## TO DO
Below are the entries; tally the lines holding the string "editor" and give only that figure.
>>
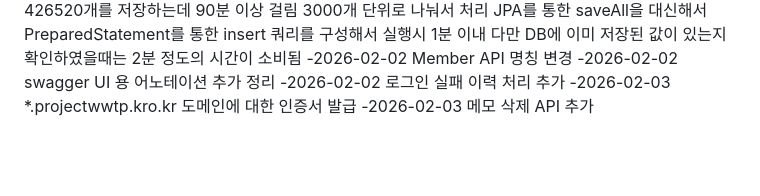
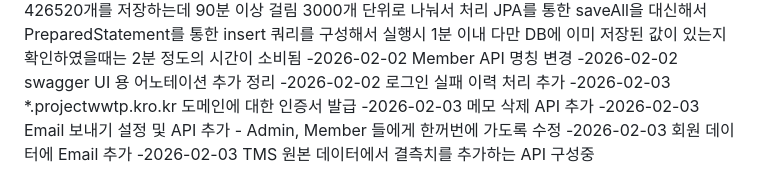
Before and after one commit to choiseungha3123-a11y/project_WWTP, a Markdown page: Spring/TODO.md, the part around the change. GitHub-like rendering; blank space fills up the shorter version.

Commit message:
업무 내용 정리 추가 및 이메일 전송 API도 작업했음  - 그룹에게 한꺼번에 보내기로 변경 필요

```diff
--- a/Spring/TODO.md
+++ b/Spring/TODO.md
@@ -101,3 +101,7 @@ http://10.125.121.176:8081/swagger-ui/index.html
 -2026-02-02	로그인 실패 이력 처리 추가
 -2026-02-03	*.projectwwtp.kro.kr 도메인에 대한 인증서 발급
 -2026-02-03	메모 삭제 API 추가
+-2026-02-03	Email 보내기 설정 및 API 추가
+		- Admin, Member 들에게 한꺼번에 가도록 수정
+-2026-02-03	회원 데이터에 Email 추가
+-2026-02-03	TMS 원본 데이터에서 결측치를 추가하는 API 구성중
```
<<
>>
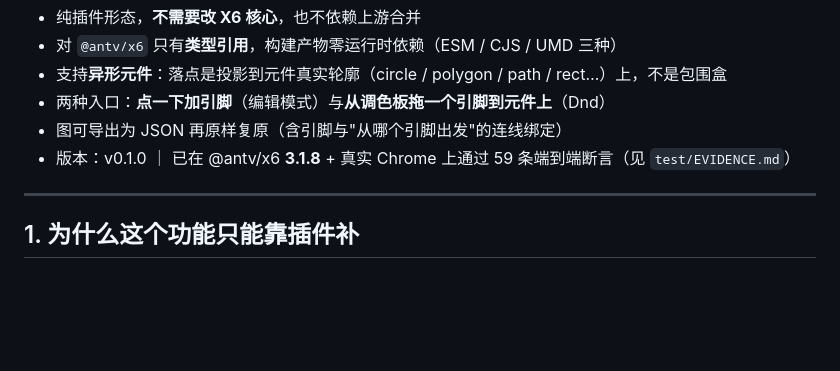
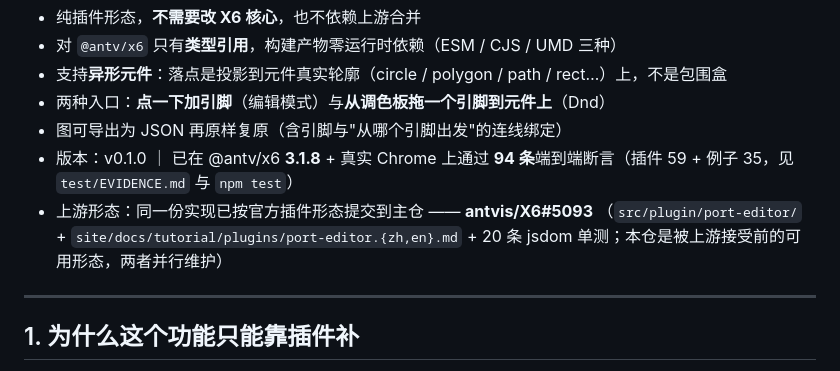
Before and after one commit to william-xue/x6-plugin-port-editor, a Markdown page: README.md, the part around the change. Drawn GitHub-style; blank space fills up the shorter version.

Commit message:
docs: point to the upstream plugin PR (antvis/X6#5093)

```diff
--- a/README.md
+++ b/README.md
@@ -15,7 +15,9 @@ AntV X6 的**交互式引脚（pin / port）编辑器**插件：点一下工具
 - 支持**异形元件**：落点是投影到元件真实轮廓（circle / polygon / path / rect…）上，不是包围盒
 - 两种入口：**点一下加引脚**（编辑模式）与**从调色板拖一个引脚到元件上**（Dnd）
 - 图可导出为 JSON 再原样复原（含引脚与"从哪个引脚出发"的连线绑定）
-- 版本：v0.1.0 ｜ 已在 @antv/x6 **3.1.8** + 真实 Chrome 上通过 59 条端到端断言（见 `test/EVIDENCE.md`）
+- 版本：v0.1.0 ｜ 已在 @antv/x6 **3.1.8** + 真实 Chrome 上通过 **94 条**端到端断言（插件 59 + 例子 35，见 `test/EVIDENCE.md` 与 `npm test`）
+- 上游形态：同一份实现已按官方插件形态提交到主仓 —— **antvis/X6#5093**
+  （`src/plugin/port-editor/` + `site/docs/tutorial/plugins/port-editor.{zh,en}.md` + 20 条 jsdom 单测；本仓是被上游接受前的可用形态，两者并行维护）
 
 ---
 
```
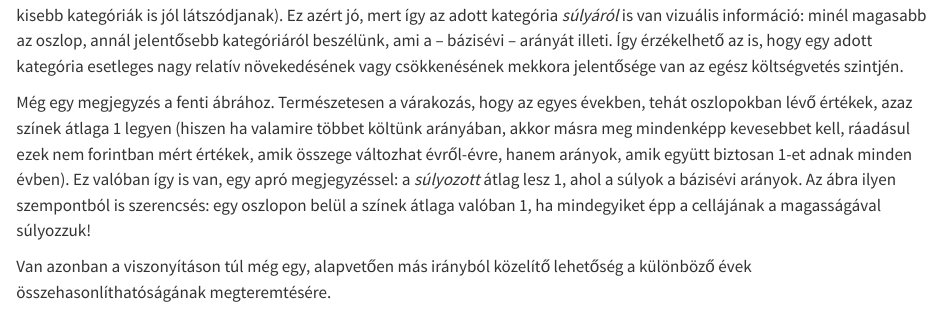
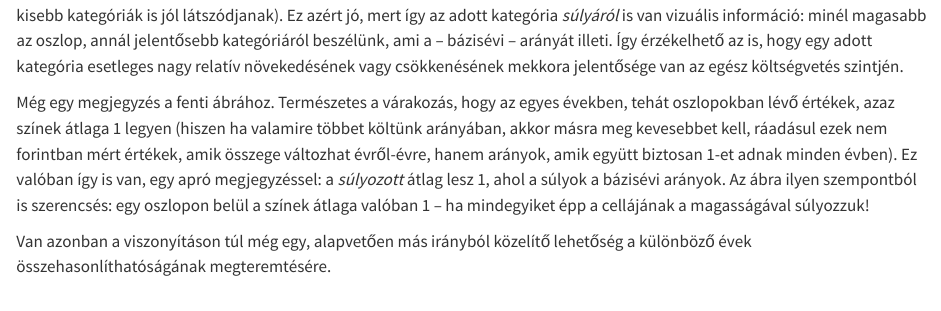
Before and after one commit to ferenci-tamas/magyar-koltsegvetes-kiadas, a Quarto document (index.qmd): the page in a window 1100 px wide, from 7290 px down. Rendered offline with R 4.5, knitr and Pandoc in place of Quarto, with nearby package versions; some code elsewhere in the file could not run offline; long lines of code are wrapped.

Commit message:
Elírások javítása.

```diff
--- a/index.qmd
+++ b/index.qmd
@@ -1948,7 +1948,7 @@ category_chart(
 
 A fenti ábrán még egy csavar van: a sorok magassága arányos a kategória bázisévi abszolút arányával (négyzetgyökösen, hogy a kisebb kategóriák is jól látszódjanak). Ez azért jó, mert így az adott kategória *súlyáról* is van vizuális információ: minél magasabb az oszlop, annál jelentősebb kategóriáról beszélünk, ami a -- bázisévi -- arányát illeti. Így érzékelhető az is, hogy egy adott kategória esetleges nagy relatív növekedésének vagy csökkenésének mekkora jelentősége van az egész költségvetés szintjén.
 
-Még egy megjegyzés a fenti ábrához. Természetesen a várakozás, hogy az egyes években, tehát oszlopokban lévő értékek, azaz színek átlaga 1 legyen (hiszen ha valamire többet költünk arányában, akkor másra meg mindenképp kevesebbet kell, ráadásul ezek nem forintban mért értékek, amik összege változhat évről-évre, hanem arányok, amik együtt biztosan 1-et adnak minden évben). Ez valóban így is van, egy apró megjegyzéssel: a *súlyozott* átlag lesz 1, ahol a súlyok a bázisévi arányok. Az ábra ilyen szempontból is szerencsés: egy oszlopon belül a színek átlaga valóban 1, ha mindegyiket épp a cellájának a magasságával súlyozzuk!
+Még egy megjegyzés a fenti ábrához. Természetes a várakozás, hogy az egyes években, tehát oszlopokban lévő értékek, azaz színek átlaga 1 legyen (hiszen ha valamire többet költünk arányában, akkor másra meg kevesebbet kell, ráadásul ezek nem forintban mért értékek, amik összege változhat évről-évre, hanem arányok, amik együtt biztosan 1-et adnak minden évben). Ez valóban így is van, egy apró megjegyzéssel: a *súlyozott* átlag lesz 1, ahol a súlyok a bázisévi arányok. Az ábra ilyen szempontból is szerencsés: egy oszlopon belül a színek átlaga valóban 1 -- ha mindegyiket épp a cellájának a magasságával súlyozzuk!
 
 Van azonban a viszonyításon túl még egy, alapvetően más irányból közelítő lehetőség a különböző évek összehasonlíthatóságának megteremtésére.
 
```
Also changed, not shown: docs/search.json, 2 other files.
<<
## RESULT
2